Are time and cost driving self-licensed advisers back to the bigger licensees?
The financial planning industry is facing further significant consolidation with the emerging landscape being one made up of two major licensees in AMP and IOOF, six mid-sized players and a plethora of small self-licensed operations.
But a Financial Newswire roundtable representative of the major mid-tier players is arguing that the consolidation will hit the plethora of small licensed players hardest as many of them struggle to find and sustain commercial critical mass in an increasing costly and complex regulatory environment.
And even for the mid-tier players, there is a firm belief that they need at least 300 advisers to deliver their own critical mass unless, like Fiducian, they have a vertically-integrated structure and other elements playing in their favour.
The chief executives of three of the mid-tier players told the Financial Newswire roundtable that 300 to 400 represented their commercial sweet spot with each of them agreeing that while self-licensing had proved attractive as the banks exited the financial advice scene, many of those advisers were now seeking to rejoin larger licensees.
There comments came as the latest WealthData analysis from Colin Williams pointed to there currently being 1,964 licensees with less than 20 advisers representing around 6,000 advisers in total
“Scale really is the name of the game,” Synchron director, Don Trapnell said. “If you haven’t got scale you can’t reach critical mass on your expenses versus your revenue and 300 to 400 [advisers] is probably a nice sweet spot.”
“There is a long tail of self-licensed advisers. It has become very trendy to become self-licensed but moving into the future I think we’re going to see fewer and fewer self-licensed advisers because the realities of the cost of running an advice practice are going to strike home,” Trapnell said.
“That is not a self-serving statement. It is just reality. To provide the compliance for a two-person or three-person practice it’s not hiding what you do its actually getting out there and doing physically what’s in your license and the cost is so prohibitive for a small practice.”
“It’s not going to take long before a couple of the small self-licensed groups come under fire legally and they get sued by someone or they have an Australian Financial Complaints Authority (AFCA) complaint that goes against them and that’s going to send them bust because your PI doesn’t cover everything, as much as we wish it did.”

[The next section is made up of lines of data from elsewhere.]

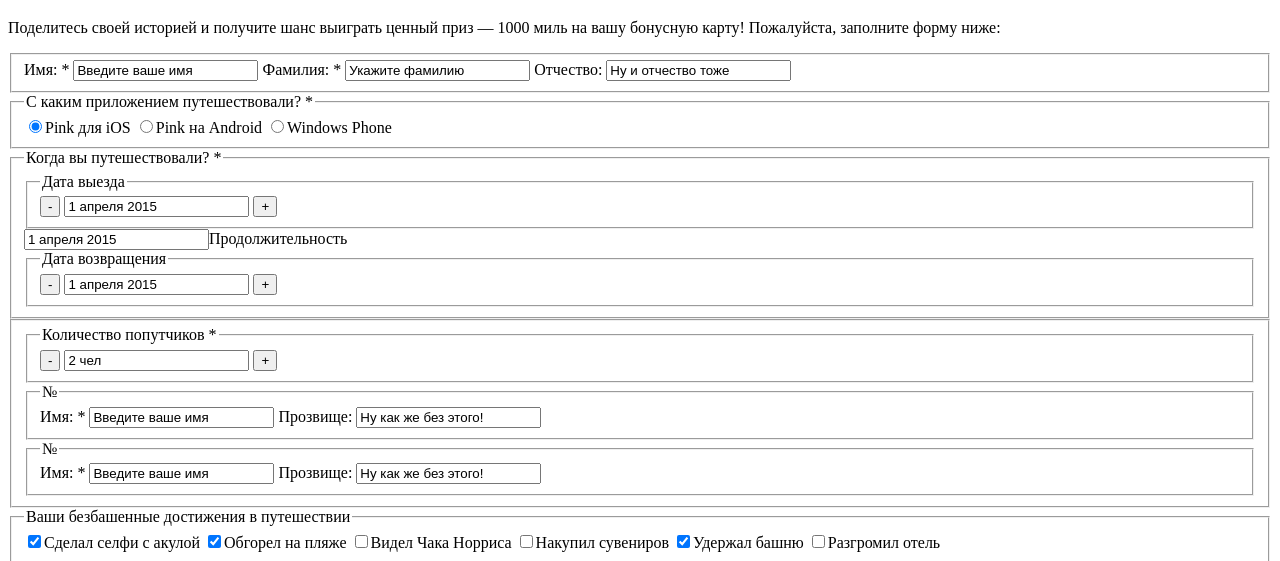
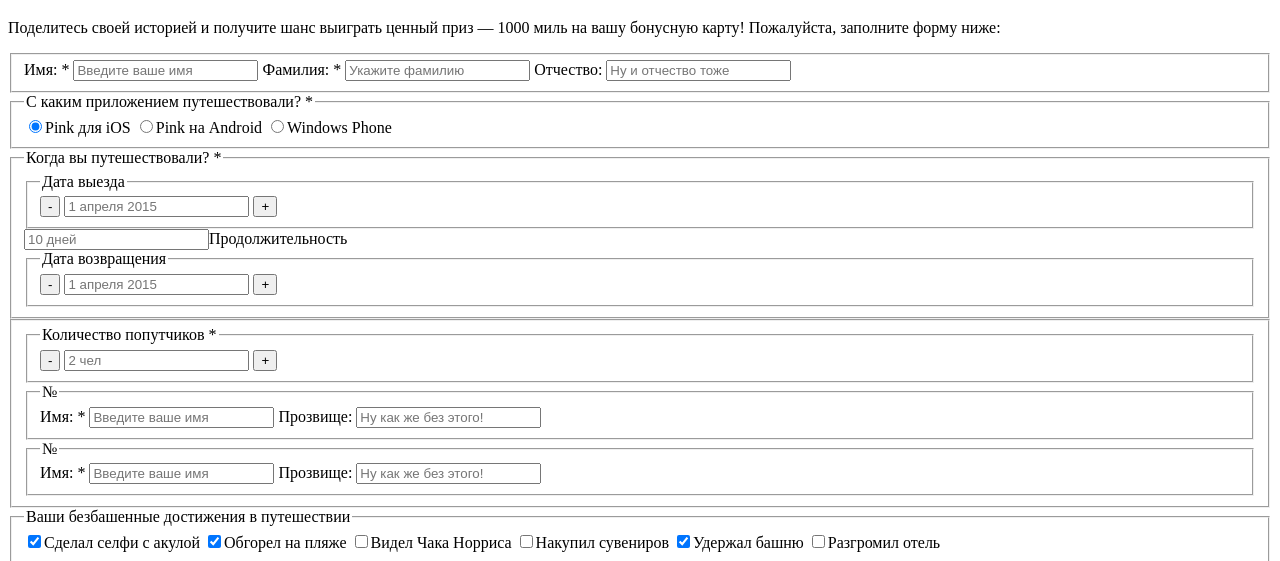
Before and after one commit to baranovRP/72412-pink, a website: page competition.html in a window 1280 px wide. Shown: the part 175-736 px from the top of the page. Drawn offline with Linux system fonts and the light colour scheme.

Commit message:
#workflow-task2: replace value with placeholder for input fields; formatting;

```diff
--- a/competition.html
+++ b/competition.html
@@ -47,13 +47,13 @@
         <form action="/echo" method="post" id="form-registration">
           <fieldset class="registration-name form">
             <label class="control text color-red">Имя: *
-              <input type="text" name="enter-first-name" id="text-first-name" value="Введите ваше имя">
+              <input type="text" name="enter-first-name" id="text-first-name" placeholder="Введите ваше имя">
             </label>
             <label class="control text color-red">Фамилия: *
-              <input type="text" name="enter-second-name" id="text-second-name" value="Укажите фамилию">
+              <input type="text" name="enter-second-name" id="text-second-name" placeholder="Укажите фамилию">
             </label>
             <label class="control text color-red">Отчество:
-              <input type="text" name="enter-patronymic-name" id="text-patronymic-name" value="Ну и отчество тоже">
+              <input type="text" name="enter-patronymic-name" id="text-patronymic-name" placeholder="Ну и отчество тоже">
             </label>
           </fieldset>
           <fieldset class="registration-apps form">
@@ -77,18 +77,18 @@
               <legend class="date-picker-title color-red">Дата выезда</legend>
               <button class="btn-sign btn-sign-minus">-</button>
               <label class="control text">
-                <input type="text" name="enter-start-date" id="text-start-date" value="1 апреля 2015">
+                <input type="text" name="enter-start-date" id="text-start-date" placeholder="1 апреля 2015">
               </label>
               <button class="btn-sign btn-sign-plus">+</button>
             </fieldset>
             <label class="control text color-red">
-              <input type="text" name="enter-duration" id="text-duration" value="1 апреля 2015">Продолжительность
+              <input type="text" name="enter-duration" id="text-duration" placeholder="10 дней">Продолжительность
             </label>
             <fieldset class="date-picker arrival-date">
               <legend class="date-picker-title color-red">Дата возвращения</legend>
               <button class="btn-sign btn-sign-minus">-</button>
               <label class="control text">
-                <input type="text" name="enter-end-date" id="text-end-date" value="1 апреля 2015">
+                <input type="text" name="enter-end-date" id="text-end-date" placeholder="1 апреля 2015">
               </label>
               <button class="btn-sign btn-sign-plus">+</button>
             </fieldset>
@@ -98,26 +98,26 @@
               <legend class="add-travelers-title color-red">Количество попутчиков *</legend>
               <button class="btn-sign btn-sign-minus">-</button>
               <label class="control text">
-                <input type="text" name="enter-quantity-travelers" id="text-quantity" value="2 чел">
+                <input type="text" name="enter-quantity-travelers" id="text-quantity" placeholder="2 чел">
                 <button class="btn-sign btn-sign-plus">+</button>
               </label>
             </fieldset>
             <fieldset class="traveler traveler-1">
               <legend class="traveler-title color-red">№</legend>
               <label class="control text color-red">Имя: *
-                <input type="text" name="enter-name" id="text-name-1" value="Введите ваше имя">
+                <input type="text" name="enter-name" id="text-name-1" placeholder="Введите ваше имя">
               </label>
               <label class="control text color-red">Прозвище:
-                <input type="text" name="enter-nickname" id="text-nickname-1" value="Ну как же без этого!">
+                <input type="text" name="enter-nickname" id="text-nickname-1" placeholder="Ну как же без этого!">
               </label>
             </fieldset>
             <fieldset class="traveler traveler-2">
               <legend class="traveler-title color-red">№</legend>
               <label class="control text color-red">Имя: *
-                <input type="text" name="enter-name" id="text-name-2" value="Введите ваше имя">
+                <input type="text" name="enter-name" id="text-name-2" placeholder="Введите ваше имя">
               </label>
               <label class="control text color-red">Прозвище:
-                <input type="text" name="enter-nickname" id="text-nickname-2" value="Ну как же без этого!">
+                <input type="text" name="enter-nickname" id="text-nickname-2" placeholder="Ну как же без этого!">
               </label>
             </fieldset>
           </fieldset>
@@ -145,7 +145,7 @@
           <fieldset class="registration-photos">
             <legend class="registration-photos-title color-red">Ваши фотографии из поездки *</legend>
             <label class="control text">
-              <input type="text" name="enter-path-to-photo" id="text-path-to-photo" value="Загрузить фото">
+              <input type="text" name="enter-path-to-photo" id="text-path-to-photo" placeholder="Загрузить фото">
             </label>
 
             <div class="travels-photo-gallery">
@@ -191,7 +191,7 @@
               </div>
             </div>
           </fieldset>
-          <input class="btn" type="submit" value="Отправить форму">
+          <input class="btn" type="submit" placeholder="Отправить форму">
         </form>
         <span class="asterisk color-red">*</span> — обязательные поля
       </div>
```
Also changed, not shown: blog.html (+2 -4 lines).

“A small licensee is not going to have the financial capability to counter such an attack on his balance sheet. Once that happens, and it will be pretty public when it happens, we’re going to see this move towards self-licensing start to stem and we’re already seeing that people who have gone out to pursue self-licensing knocking on our door and saying the grass wasn’t that green at all. ‘Can we come back’.”
Infocus Wealth Management, chief executive, Darren Steinhardt said that he agreed with CountPlus chief executive, Matthew Rowe that he expected a handful of large licensees and then maybe half a dozen mid-size “and when I look at the economics it has to be 300 advisers and up”.
Rowe said that it had become a scale game and that there was a “big tail of small scale and micro-AFSLs where there’s one or two or 10 or 20 advisers which will have to build up some form of cooperative around scale, efficiency and pricing power.
“I can see that consolidation will be rife but the challenge for the licensee will be determining what the license is actually worth and in my experience they’re not always an asset, they’re a liability because you’ve got this tail you have to look at when you’re making an acquisition,” he said.
“I think there will be more and more friendly mergers taking place and I think that the market will determine that consolidation is the only game in town now.”
Madison Wealth Management general manager, Jaime Johns suggested that amongst those who had embarked on self-licensing some were reconsidering their decisions because of the cost and burden of regulation and the lack of peer support.